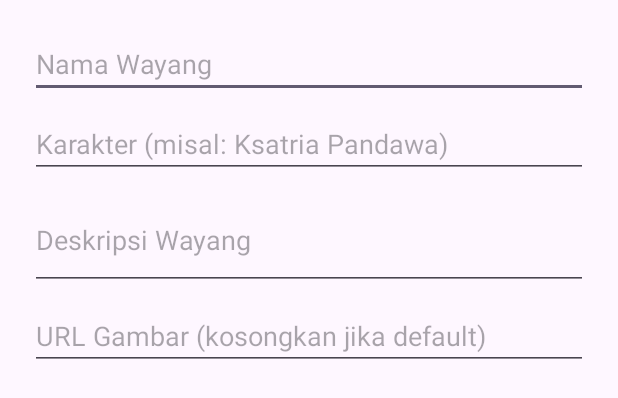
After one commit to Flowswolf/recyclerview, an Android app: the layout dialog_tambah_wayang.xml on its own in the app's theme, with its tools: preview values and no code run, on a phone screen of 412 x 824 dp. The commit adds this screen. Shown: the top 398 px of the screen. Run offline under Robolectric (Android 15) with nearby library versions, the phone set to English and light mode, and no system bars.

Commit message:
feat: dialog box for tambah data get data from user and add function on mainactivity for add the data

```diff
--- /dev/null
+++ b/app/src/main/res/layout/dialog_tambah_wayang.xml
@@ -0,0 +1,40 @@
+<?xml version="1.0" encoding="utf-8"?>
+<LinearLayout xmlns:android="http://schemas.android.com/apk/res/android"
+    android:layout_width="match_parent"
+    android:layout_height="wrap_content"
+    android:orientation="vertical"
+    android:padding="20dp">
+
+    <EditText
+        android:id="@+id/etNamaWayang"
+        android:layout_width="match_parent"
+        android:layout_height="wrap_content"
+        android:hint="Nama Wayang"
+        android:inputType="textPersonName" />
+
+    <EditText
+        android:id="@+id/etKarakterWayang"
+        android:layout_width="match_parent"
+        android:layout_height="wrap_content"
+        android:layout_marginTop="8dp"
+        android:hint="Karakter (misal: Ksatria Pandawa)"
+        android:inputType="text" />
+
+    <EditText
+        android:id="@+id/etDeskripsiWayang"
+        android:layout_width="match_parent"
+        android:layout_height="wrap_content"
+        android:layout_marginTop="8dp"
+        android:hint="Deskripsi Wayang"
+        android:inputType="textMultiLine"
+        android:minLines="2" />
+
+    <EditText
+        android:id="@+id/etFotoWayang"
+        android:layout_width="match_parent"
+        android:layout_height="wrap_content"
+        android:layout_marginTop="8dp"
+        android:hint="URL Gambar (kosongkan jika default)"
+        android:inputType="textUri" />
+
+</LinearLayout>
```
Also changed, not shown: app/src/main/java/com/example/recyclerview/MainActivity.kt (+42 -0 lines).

- _Try it_:
Copy all lines of the preceding data that hold the word "hint".

- _Expected answer_:
+        android:hint="Nama Wayang"
+        android:hint="Karakter (misal: Ksatria Pandawa)"
+        android:hint="Deskripsi Wayang"
+        android:hint="URL Gambar (kosongkan jika default)"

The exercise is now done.